(Change listing data)
======

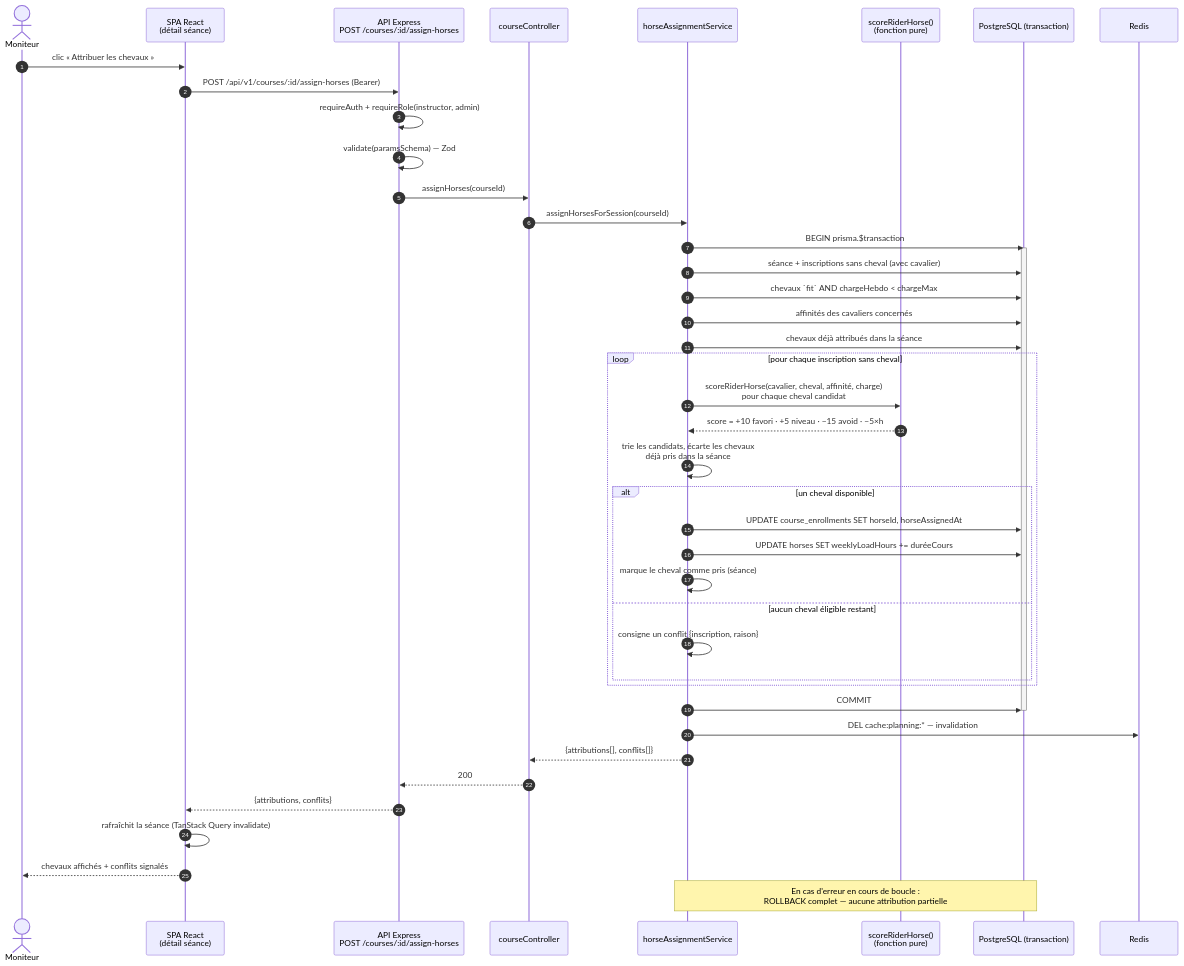
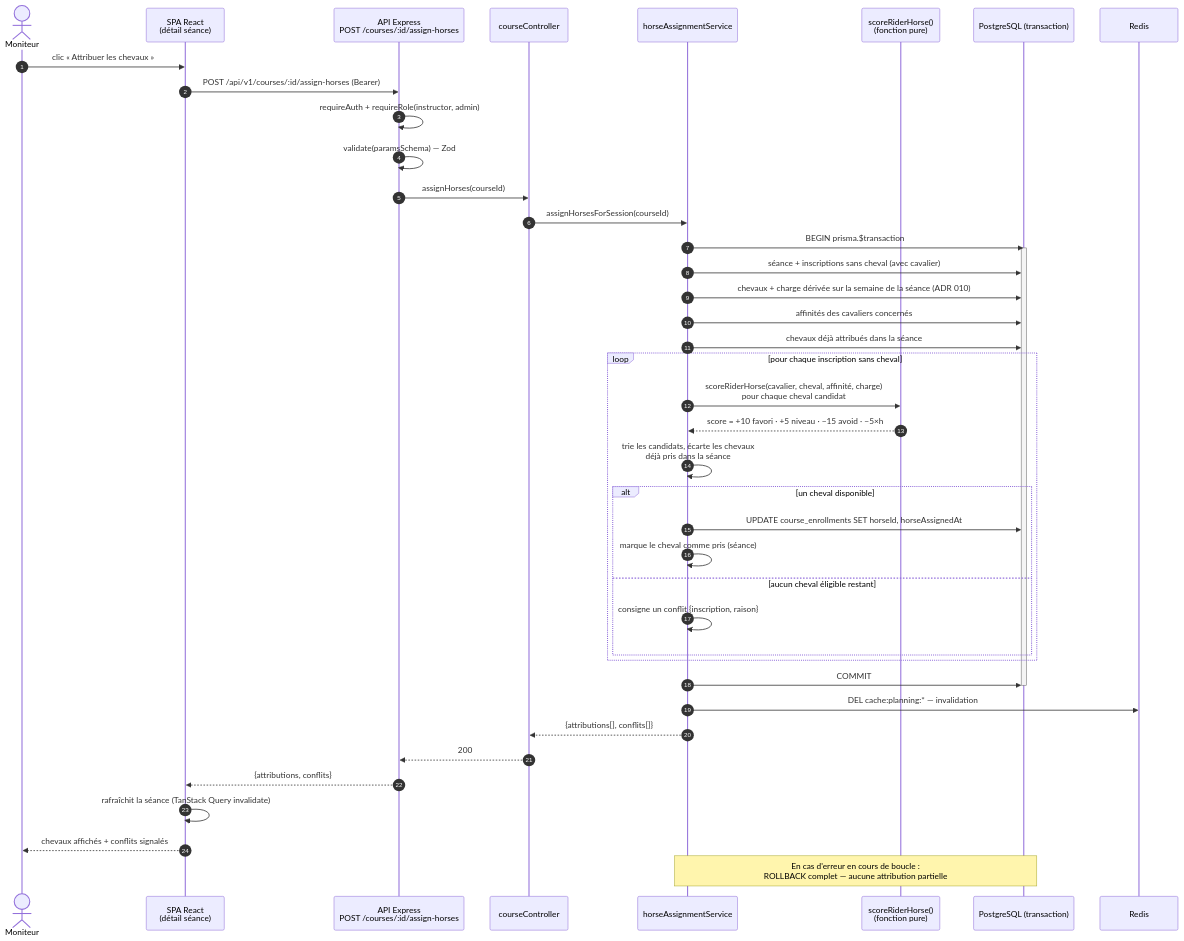
One commit to Floxde99/Equime changed the first of 2 diagrams in docs/uml/sequence-attribution-chevaux.md. Above: the diagram before and after it, drawn with Mermaid. The commit also changed other lines of this file and 25 other files, not shown here.

First line of the commit message:
fix(horses): charge hebdo dérivée des affectations (ADR 010)

````diff
--- a/docs/uml/sequence-attribution-chevaux.md
+++ b/docs/uml/sequence-attribution-chevaux.md
@@ -22,50 +22,49 @@
 ```mermaid
 sequenceDiagram
     autonumber
     actor M as Moniteur
     participant W as SPA React<br/>(détail séance)
     participant A as API Express<br/>POST /courses/:id/assign-horses
     participant C as courseController
     participant S as horseAssignmentService
     participant P as scoreRiderHorse()<br/>(fonction pure)
     participant DB as PostgreSQL (transaction)
     participant R as Redis
 
     M->>W: clic « Attribuer les chevaux »
     W->>A: POST /api/v1/courses/:id/assign-horses (Bearer)
     A->>A: requireAuth + requireRole(instructor, admin)
     A->>A: validate(paramsSchema) — Zod
     A->>C: assignHorses(courseId)
     C->>S: assignHorsesForSession(courseId)
 
     S->>DB: BEGIN prisma.$transaction
     activate DB
     S->>DB: séance + inscriptions sans cheval (avec cavalier)
-    S->>DB: chevaux `fit` AND chargeHebdo < chargeMax
+    S->>DB: chevaux + charge dérivée sur la semaine de la séance (ADR 010)
     S->>DB: affinités des cavaliers concernés
     S->>DB: chevaux déjà attribués dans la séance
 
     loop pour chaque inscription sans cheval
         S->>P: scoreRiderHorse(cavalier, cheval, affinité, charge)<br/>pour chaque cheval candidat
         P-->>S: score = +10 favori · +5 niveau · −15 avoid · −5×h
         S->>S: trie les candidats, écarte les chevaux<br/>déjà pris dans la séance
         alt un cheval disponible
             S->>DB: UPDATE course_enrollments SET horseId, horseAssignedAt
-            S->>DB: UPDATE horses SET weeklyLoadHours += duréeCours
             S->>S: marque le cheval comme pris (séance)
         else aucun cheval éligible restant
             S->>S: consigne un conflit {inscription, raison}
         end
     end
 
     S->>DB: COMMIT
     deactivate DB
     S->>R: DEL cache:planning:* — invalidation
     S-->>C: {attributions[], conflits[]}
     C-->>A: 200
     A-->>W: {attributions, conflits}
     W->>W: rafraîchit la séance (TanStack Query invalidate)
     W-->>M: chevaux affichés + conflits signalés
 
     Note over S,DB: En cas d'erreur en cours de boucle :<br/>ROLLBACK complet — aucune attribution partielle
 ```
````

======

Task directions —
Whenever the string "UPDATE" shows up in a line of the records, copy that line.

Exercise result —
             S->>DB: UPDATE course_enrollments SET horseId, horseAssignedAt
-            S->>DB: UPDATE horses SET weeklyLoadHours += duréeCours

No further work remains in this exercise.